I imagine that conversations like this are happening all over the country right now: An inside look at how one Bay Area school district is preparing to reopen March 8
The district announced last month a framework to reopen March 8 if three key components fall into place: if public health conditions allow, if a program to test all teachers and students is launched and if an agreement is approved with the teachers union.
In the Golden State, with 6 million public school students, the California Teachers Association has said it wants all educators vaccinated before returning to the classroom; many local unions have also adopted this sentiment.
Gov. Gavin Newsom, a Democrat, has said he will not force schools to reopen. Instead, he wants to give them an incentive, proposing a $2 billion “Safe Schools for All” plan, which has been met with criticism from superintendents, unions and lawmakers. It would give schools extra funding for COVID-19 testing and other safety measures if they resume in-person classes. Schools that reopen sooner would get more money.
"Our goal is to open a hybrid TK-5 program that consists of part-time in-class instruction and part-time on-line instruction," district spokeswoman Susan Davis said. "In adherence to county and state public health mandates, our plan is to divide our classes into small cohorts of students and maintain social distancing and mask-wearing for all staff and students. We have also put considerable effort into upgrading our ventilation systems."

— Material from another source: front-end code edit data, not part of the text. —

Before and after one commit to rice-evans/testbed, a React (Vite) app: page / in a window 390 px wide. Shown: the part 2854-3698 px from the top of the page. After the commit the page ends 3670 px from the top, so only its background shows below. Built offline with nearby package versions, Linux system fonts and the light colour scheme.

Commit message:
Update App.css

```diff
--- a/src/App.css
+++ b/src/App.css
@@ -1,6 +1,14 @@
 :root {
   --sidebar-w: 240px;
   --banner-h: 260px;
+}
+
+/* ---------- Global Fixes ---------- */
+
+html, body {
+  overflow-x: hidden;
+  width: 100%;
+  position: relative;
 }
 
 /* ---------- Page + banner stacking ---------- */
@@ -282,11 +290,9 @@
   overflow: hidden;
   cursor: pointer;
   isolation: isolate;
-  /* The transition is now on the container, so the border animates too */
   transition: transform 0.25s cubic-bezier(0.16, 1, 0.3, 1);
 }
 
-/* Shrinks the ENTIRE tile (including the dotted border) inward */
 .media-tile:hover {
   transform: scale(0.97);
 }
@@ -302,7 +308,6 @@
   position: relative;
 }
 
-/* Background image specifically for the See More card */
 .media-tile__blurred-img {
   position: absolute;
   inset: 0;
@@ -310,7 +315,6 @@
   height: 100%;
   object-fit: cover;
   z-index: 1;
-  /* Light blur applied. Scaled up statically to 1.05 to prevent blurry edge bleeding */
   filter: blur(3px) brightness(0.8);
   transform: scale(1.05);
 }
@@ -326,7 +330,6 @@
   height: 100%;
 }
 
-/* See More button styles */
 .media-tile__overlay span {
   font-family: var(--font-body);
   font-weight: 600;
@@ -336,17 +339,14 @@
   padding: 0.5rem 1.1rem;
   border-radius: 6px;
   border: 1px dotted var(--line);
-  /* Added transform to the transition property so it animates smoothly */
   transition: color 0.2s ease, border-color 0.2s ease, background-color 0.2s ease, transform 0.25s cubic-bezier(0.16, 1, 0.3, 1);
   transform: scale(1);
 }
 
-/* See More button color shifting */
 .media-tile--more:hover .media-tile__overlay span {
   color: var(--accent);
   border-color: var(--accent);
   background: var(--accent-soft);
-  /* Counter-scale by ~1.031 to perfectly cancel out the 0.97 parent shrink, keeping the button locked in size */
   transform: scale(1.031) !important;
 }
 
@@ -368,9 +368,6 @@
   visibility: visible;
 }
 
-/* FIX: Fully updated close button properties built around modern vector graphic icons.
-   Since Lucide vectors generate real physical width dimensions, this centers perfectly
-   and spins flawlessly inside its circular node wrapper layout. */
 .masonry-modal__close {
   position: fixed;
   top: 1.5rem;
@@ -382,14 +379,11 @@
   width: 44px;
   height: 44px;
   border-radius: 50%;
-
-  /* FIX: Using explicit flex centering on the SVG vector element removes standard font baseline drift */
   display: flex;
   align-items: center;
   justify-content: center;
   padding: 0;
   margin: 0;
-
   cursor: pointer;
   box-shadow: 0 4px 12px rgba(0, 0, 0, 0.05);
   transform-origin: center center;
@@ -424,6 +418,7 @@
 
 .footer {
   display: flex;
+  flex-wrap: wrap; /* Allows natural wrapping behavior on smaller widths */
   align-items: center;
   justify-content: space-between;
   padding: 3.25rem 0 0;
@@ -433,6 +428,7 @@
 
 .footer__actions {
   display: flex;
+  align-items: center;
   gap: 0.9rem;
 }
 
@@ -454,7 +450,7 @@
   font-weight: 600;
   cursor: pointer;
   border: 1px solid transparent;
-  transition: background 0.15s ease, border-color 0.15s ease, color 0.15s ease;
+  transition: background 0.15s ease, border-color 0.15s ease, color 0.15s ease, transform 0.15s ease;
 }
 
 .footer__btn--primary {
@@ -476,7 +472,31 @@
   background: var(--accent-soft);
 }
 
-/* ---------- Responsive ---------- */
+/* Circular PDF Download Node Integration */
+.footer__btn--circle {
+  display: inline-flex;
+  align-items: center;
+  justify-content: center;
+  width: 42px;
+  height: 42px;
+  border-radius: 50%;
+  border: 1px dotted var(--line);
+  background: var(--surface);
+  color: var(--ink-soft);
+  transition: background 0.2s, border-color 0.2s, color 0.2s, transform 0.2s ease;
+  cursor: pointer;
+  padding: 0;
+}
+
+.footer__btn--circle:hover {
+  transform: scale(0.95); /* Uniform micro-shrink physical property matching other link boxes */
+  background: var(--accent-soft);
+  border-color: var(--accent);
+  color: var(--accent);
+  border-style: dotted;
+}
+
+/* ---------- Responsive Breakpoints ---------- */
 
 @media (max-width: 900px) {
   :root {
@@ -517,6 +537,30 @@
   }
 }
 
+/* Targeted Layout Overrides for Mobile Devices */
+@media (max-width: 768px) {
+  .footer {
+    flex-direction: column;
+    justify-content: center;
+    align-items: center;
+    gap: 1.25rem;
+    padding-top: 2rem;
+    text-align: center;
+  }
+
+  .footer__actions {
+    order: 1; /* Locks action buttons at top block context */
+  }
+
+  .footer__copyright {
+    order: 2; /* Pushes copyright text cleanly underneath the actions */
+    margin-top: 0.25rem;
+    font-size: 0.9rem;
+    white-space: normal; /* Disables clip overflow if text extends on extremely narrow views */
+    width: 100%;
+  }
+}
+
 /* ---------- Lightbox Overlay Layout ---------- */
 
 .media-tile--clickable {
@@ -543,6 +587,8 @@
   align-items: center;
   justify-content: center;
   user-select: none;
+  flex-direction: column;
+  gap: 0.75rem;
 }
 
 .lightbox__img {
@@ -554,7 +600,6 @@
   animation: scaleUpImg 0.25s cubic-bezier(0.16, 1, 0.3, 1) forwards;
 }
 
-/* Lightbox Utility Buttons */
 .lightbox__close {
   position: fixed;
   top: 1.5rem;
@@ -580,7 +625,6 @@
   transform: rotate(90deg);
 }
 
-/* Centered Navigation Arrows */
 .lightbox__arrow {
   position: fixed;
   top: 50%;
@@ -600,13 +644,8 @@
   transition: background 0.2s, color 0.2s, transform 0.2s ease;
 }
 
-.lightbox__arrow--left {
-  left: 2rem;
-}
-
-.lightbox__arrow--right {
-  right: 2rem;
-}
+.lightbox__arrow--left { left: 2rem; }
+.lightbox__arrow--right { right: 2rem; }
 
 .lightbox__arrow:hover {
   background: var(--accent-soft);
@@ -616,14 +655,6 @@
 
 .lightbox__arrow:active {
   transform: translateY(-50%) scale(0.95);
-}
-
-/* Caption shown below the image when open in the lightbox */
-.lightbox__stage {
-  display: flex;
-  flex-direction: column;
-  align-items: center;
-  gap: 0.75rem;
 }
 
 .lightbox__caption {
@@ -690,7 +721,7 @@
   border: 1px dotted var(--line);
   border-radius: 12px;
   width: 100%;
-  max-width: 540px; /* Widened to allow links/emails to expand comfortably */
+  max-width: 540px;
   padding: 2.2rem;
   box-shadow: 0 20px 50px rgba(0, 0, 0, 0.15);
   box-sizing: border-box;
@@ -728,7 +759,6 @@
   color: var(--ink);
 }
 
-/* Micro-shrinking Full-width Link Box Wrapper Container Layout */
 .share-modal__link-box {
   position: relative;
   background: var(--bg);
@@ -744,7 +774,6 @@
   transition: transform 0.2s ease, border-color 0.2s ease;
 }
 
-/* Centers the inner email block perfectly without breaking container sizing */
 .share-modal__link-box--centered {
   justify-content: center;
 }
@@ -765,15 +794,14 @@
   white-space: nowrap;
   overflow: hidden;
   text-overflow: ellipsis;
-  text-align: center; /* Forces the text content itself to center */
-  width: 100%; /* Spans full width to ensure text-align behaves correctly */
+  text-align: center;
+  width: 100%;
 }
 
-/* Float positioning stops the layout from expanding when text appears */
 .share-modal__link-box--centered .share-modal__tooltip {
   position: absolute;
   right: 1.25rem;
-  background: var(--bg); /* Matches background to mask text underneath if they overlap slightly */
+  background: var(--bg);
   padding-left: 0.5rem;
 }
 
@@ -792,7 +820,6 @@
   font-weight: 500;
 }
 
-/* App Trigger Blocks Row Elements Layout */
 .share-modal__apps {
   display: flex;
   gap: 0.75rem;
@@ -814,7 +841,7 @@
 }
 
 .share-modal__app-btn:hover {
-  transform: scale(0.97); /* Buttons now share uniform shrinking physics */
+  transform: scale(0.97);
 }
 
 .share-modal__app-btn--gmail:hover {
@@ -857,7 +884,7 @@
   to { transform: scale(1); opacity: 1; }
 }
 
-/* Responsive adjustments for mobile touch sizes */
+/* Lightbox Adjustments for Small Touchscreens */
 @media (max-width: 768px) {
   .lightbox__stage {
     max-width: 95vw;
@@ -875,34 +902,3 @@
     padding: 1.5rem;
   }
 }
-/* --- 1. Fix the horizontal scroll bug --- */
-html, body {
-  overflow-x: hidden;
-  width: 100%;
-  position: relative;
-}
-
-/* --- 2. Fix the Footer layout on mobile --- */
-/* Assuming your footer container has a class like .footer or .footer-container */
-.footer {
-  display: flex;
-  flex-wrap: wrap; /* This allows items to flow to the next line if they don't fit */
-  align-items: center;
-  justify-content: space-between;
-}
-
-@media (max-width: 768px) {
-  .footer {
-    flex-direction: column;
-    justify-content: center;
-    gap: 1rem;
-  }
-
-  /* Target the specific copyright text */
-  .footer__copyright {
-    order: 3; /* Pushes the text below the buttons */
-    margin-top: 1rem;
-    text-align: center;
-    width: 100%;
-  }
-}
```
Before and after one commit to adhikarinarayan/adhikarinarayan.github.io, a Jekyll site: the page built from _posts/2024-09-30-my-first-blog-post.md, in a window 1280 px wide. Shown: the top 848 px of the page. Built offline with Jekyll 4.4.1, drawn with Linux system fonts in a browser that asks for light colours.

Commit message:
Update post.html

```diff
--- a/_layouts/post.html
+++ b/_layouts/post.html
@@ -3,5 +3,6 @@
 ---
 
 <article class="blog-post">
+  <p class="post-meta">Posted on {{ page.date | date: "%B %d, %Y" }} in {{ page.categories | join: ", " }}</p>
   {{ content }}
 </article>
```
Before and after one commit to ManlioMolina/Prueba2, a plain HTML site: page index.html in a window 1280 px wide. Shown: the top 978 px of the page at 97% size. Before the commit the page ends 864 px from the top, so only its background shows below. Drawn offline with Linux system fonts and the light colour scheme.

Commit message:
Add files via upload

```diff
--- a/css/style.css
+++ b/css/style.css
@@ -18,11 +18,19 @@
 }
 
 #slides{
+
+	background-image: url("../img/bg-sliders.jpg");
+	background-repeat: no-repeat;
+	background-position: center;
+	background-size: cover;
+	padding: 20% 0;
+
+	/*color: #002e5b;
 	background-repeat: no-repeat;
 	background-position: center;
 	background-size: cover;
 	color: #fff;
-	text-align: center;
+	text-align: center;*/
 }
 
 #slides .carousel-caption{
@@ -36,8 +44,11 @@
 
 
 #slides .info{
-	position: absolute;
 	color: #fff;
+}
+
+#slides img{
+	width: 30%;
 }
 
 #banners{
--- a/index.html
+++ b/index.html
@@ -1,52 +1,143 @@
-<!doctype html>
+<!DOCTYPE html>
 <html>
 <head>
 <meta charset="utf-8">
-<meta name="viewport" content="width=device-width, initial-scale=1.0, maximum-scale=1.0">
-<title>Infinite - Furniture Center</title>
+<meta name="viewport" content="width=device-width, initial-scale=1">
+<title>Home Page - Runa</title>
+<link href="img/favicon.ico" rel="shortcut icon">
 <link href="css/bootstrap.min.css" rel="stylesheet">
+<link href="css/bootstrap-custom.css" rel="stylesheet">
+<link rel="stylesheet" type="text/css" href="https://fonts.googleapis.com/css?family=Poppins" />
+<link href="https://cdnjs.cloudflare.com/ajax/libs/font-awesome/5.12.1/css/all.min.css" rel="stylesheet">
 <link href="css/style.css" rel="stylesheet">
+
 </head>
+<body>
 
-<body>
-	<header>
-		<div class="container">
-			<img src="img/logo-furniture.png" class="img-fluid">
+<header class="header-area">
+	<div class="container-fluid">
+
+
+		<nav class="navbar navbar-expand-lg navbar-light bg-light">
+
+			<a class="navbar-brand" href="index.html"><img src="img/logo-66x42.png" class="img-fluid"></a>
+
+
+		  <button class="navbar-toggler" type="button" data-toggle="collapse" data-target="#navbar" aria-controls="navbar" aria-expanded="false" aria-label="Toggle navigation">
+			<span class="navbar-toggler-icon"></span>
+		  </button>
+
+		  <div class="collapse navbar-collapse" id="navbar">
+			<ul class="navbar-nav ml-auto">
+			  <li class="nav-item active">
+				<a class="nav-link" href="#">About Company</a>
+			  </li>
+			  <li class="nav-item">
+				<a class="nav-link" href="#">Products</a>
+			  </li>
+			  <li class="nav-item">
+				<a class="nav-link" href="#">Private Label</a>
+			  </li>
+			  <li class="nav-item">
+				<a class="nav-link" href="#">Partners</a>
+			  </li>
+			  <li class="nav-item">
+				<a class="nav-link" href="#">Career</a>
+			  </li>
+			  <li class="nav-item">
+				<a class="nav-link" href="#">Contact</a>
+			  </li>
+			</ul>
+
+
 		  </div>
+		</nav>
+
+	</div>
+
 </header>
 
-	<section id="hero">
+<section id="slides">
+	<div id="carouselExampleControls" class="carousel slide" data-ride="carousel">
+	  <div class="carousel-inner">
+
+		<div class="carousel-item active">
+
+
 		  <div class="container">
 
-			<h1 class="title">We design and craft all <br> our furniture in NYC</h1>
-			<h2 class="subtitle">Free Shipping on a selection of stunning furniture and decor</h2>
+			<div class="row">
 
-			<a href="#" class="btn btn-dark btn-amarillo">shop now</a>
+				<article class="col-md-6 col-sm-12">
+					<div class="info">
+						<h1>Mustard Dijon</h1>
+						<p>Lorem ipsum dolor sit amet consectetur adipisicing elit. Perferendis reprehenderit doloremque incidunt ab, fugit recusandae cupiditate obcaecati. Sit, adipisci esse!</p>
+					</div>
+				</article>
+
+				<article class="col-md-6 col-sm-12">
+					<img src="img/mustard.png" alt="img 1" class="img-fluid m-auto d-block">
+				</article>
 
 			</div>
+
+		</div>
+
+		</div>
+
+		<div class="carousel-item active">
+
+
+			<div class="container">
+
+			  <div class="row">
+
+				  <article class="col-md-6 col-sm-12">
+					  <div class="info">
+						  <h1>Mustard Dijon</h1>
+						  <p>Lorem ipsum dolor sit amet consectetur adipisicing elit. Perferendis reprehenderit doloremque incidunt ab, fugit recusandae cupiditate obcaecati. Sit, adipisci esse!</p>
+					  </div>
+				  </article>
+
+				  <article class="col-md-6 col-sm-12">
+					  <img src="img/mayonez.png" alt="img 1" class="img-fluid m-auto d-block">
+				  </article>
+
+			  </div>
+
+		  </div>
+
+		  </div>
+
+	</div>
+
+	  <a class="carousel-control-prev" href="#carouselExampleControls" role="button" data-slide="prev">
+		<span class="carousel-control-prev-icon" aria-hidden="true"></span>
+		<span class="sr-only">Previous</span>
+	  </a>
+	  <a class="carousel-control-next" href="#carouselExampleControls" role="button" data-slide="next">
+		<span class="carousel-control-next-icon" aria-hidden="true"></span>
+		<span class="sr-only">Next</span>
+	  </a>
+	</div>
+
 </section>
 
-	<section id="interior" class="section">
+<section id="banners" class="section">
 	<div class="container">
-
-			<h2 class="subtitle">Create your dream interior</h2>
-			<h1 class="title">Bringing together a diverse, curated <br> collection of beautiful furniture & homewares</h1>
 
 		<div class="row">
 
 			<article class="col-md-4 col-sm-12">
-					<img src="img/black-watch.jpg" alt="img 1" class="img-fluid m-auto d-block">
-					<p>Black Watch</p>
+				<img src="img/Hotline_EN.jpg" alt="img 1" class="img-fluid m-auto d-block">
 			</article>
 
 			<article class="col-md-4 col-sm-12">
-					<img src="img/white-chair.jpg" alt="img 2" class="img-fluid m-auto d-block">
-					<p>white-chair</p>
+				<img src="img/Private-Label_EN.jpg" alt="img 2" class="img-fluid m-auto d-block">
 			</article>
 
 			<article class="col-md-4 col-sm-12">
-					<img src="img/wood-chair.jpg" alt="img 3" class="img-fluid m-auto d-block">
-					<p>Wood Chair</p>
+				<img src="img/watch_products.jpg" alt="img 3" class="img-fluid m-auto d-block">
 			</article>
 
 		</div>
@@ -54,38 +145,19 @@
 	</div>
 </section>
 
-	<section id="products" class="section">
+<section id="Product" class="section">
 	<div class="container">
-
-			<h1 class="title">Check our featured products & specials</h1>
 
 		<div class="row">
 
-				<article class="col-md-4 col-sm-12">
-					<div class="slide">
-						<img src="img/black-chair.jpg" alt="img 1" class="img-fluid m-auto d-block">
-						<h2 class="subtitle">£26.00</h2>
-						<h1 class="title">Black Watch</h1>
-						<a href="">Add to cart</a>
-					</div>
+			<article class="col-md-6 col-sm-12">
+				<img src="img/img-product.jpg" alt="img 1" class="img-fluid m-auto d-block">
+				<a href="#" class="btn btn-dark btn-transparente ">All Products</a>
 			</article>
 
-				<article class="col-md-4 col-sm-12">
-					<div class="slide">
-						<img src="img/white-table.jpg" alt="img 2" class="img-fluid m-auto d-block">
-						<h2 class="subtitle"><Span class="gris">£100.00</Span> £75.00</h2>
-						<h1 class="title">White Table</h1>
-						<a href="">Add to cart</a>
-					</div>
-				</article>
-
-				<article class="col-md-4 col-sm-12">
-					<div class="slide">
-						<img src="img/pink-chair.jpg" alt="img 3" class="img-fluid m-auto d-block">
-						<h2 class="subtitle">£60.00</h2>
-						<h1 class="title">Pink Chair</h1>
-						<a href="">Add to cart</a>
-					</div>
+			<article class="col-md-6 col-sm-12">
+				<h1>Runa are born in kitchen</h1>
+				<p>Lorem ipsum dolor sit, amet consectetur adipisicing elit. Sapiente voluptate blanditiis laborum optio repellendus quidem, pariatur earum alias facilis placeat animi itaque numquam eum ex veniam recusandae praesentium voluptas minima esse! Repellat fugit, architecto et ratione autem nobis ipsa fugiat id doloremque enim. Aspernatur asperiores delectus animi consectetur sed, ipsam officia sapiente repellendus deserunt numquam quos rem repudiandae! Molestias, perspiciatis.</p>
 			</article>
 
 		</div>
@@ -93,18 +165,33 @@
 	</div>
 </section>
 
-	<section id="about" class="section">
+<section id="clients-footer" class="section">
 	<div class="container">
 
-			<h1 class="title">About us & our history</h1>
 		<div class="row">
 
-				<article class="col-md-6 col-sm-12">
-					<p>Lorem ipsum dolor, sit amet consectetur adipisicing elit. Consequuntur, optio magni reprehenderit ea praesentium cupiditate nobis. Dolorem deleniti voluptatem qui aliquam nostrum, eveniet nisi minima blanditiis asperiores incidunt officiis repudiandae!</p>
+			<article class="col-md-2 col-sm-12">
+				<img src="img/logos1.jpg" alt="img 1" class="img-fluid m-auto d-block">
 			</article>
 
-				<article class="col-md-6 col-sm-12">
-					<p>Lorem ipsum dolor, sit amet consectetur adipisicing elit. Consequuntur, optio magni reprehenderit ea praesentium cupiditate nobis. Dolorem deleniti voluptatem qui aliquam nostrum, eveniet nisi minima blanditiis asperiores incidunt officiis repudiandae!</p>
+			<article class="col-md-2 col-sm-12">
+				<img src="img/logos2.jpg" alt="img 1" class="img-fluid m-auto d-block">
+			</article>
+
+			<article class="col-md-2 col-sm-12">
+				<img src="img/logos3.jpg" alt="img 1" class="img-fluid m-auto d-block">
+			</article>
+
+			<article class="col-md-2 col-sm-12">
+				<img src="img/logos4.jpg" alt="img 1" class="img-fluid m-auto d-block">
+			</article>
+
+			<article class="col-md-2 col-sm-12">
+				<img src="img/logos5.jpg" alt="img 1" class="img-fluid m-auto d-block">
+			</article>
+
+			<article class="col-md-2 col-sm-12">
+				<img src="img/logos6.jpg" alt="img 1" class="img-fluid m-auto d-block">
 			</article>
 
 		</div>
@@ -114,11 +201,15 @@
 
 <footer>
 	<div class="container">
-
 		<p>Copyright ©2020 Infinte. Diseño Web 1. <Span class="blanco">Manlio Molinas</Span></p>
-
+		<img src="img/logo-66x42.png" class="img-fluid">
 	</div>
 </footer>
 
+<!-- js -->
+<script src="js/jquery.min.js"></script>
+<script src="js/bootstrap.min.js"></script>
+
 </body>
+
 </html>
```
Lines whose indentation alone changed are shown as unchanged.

"We've all been operating under the assumption we needed to be fewer than 7 cases per 100,000 residents in the county to reopen, but some significant adjustments in the guidance that came to us on Jan. 14 from the governor's office and from the state department of public health are aimed at allowing schools to reopen when the case rate is 25 per 100,000," Pasquale Scuderi, the district superintendent, said in a Jan. 26 video.
I guess one good thing is that, at this point, everybody's at least talking about what the right answer is.